Mr. Stallman, thank you for all the hard work you have done to promote computing freedom. I know that many people consider your views to be excessively dogmatic, but more often than not, your ideas and predictions turn out to be correct. Thank you for steadfastly holding to your principles while most people opt for convenience, as you have made the world a better place.

It appears to me that Apple, of all companies, has ironically played the biggest role in ending the use of DRM in the music download industry. As I see it, the music companies were so afraid of Apple's rise in market share that they decided to sell everything DRM-free rather than let Apple control the distribution channel with its FairPlay scheme. As a result, it is now the norm that music tracks purchased online are unencrypted and carry at most a watermark.

I acknowledge that Apple is horribly hostile to computing freedom in so many ways. It's therefore ironic that their dominance with the iTunes Music Store has led to the end of DRM in the music download industry, purely through capitalistic means and without preaching or legislation. My question, then, is this: Could it be possible to promote computing freedom by gaming the market (playing companies off each other) rather than preaching on a soapbox?

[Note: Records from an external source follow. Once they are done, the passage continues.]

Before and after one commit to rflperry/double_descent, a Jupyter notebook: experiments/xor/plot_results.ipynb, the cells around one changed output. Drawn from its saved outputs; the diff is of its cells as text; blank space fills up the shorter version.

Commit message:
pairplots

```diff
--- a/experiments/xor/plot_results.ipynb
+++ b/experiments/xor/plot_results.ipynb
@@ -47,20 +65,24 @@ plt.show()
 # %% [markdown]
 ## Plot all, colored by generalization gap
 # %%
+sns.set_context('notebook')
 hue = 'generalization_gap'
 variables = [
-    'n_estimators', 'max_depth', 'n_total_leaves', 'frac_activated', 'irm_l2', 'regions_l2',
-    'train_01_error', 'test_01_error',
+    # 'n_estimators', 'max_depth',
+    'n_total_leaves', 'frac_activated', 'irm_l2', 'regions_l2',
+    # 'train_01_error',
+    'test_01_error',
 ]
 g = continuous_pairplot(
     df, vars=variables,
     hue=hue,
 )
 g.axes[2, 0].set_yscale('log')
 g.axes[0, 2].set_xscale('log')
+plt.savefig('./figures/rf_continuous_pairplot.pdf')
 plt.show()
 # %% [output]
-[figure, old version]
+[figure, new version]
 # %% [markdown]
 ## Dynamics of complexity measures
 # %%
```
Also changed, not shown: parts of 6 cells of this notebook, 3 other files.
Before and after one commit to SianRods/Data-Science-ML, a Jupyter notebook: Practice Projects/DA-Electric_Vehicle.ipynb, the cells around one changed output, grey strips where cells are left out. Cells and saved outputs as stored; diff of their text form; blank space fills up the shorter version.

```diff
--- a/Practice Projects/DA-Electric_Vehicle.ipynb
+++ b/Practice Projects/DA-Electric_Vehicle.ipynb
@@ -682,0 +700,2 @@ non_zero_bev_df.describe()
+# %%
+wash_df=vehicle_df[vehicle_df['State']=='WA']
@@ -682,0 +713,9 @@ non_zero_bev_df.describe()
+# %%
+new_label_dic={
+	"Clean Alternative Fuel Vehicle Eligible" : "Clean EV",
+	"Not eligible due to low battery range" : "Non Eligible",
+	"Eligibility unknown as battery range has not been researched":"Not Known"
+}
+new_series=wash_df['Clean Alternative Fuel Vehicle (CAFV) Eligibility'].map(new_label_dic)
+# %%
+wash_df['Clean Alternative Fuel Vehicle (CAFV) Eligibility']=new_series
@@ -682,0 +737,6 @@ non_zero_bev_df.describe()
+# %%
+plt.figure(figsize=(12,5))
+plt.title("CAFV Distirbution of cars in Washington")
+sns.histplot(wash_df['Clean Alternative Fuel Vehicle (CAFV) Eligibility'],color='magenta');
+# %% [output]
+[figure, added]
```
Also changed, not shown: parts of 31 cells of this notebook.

Machines certainly can solve problems, store information, correlate, and play games -- but not with pleasure. -- Leo Rosten